If this is your first electronics exploration, start with something easier. Pick a fixed item you’d like to remove and trace the wires. An easy starting point is the blinkers. To remove your blinkers, unbolt them one at a time, then trace the wires through the cut open sheath. The grounding wire will most likely be shared with your headlight and gauges depending on the bike, so don’t trace the black wire, just unplug it. But, you should be able to follow the positive lead from each blinker all the way to the flasher relay which will be near the battery and rectifier under the seat. You can remove all of this wiring, the relay, and of course the blinkers.
Keep going one item at a time. You should DEFINITELY be using a volt meter. IF YOU DO NOT HAVE A VOLT METER GO BUY ONE NOW! You can buy a cheap volt meter from Harbor Freight or Northern Tool for around $10 that will look something like this:
It will do everything you need. Or if you are a stickler for high quality tools like I am you can spring for something like a Craftsman Multimeter for around $50-60. This is what I use – though I must state, I only use 10% of what this device is capable of.
It should be noted that my diagram caters to my desires – I generally remove the switch controls on the left side of the handlebars, and the ones on the right if possible (often times the throttle housing and switches are a single unit). I replace my controls with simple switches picked up from radio-shack, and mount them where ever pleases me at the time. Sometimes I’ll make a little plate to mount them on the dash:
Or sometimes I’ll just stick them to the headstock, or under the seat so they are out of the way completely. The above KZ440 I didn’t remove a lot from. In this picture I had one switch overriding the keyed ignition, and another activating the starter. It was kind of a weird setup, but the only photo I have handy.
When removing things you always want to make sure they are either not being utilized or serve no essential purpose. If you have the bike running and you’re watching voltage on a particular item (for example: a neutral switch), you’ll understand when it’s being used and when it isn’t and this will help you make a decision of whether or not it should be cut out.
I will usually ditch the:
- Blinkers and Flasher relay
- Left controls (right side depending on throttle setup)
- Side stand switch
- Oil pressure switch
- Neutral switch
- Maybe a front brake switch depending on the type
- License plate light
My general goal isn’t to be legal. You know what I’m after.
There is a lot more involved with doing a clean wiring trim than what I’ve mentioned here, but hopefully this helps push you in the right direction.
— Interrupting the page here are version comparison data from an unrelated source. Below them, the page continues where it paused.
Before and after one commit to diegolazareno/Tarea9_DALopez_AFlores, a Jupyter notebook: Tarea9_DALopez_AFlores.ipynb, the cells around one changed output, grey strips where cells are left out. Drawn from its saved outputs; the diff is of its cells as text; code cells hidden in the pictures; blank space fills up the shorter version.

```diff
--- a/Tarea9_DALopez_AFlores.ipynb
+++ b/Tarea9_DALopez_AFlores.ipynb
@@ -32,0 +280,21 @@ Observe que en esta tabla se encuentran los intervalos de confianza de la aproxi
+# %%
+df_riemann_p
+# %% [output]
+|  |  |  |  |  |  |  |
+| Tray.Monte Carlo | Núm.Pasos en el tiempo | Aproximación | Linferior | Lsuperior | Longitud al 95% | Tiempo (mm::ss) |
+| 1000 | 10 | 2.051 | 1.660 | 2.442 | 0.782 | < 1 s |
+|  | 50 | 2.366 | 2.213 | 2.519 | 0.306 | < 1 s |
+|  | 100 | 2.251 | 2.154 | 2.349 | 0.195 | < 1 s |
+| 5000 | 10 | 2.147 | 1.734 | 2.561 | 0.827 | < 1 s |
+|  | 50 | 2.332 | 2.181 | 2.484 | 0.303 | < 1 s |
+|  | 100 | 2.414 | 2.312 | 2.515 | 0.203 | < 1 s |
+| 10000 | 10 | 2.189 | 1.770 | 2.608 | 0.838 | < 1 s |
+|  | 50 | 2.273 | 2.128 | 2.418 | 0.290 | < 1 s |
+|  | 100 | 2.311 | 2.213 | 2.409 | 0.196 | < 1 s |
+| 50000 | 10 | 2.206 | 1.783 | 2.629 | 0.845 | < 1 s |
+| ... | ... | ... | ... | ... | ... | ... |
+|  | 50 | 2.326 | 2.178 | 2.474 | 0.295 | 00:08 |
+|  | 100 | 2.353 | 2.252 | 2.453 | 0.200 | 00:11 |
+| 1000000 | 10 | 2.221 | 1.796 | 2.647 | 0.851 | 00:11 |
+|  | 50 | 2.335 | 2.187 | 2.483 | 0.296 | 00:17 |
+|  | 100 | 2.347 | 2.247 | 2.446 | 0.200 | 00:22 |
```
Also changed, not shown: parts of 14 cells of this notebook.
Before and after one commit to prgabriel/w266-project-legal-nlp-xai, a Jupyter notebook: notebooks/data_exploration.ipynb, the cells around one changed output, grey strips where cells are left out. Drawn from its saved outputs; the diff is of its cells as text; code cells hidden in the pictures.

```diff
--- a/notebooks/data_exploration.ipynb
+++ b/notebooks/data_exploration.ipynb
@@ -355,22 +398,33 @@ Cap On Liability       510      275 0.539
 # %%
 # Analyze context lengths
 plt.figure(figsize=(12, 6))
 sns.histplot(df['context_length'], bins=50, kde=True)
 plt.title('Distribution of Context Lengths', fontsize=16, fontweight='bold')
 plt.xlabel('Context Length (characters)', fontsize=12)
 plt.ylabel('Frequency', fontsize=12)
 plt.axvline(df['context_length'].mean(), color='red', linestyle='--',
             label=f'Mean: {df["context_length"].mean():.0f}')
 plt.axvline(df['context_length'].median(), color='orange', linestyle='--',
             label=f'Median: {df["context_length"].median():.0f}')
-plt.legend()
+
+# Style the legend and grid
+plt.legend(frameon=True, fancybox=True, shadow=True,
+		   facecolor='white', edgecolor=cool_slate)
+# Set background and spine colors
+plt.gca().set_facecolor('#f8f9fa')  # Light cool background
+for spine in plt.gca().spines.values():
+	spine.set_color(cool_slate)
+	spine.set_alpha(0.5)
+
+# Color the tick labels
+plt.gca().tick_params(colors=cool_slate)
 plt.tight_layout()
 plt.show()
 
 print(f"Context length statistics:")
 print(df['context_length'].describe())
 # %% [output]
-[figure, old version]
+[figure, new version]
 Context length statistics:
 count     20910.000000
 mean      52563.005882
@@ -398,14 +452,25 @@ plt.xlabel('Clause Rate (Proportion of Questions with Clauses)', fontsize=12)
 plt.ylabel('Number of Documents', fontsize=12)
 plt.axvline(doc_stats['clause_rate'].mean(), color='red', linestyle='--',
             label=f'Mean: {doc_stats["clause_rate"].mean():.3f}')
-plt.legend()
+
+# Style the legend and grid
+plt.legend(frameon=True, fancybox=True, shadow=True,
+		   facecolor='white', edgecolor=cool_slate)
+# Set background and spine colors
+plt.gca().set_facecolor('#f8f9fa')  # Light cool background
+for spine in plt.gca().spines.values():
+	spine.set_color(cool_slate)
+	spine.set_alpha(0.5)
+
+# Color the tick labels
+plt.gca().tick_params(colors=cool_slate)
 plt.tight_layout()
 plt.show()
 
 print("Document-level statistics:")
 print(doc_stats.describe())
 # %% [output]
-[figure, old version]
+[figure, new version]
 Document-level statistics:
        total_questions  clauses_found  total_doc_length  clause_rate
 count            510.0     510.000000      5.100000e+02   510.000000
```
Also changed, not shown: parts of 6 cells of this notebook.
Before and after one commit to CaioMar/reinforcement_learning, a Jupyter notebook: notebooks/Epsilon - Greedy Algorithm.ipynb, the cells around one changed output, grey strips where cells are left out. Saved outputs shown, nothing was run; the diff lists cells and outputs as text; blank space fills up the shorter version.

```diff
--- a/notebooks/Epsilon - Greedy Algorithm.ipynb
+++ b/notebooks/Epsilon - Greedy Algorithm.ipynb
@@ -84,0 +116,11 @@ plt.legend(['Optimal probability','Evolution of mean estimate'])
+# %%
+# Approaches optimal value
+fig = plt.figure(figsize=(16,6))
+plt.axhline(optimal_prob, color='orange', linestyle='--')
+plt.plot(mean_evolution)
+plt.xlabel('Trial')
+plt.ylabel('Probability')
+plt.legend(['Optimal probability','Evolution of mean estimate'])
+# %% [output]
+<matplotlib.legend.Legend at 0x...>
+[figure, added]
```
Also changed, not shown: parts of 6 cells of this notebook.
If you have questions, please ask them either here in the comments or on my new Motorcycle Repair Forums. I do my best to help out everyone who posts.
Also – for some of you who are more adventurous and are looking for a hardcore diagram for modifying a kickstart only bike to run sans battery – have a looky:
I won’t explain the above right here right now – but if you’re looking to go as low profile as possible and have questions, please let me know. On many bikes you’ll need to introduce a capacitor or two and possibly a particular regulator unit.
A reader recently had a very note worthy comment. My diagrams above have the brake light controlled by the same switchable power source as the headlight. This means that you must turn on the headlight for the brake light to be active. While I tend to like this setup – it isn’t necessarily the safest. If you forget to turn on your lights, your brake light won’t work. Hans graciously sent me an edited version of my diagram with the adjustment on it. Have a look: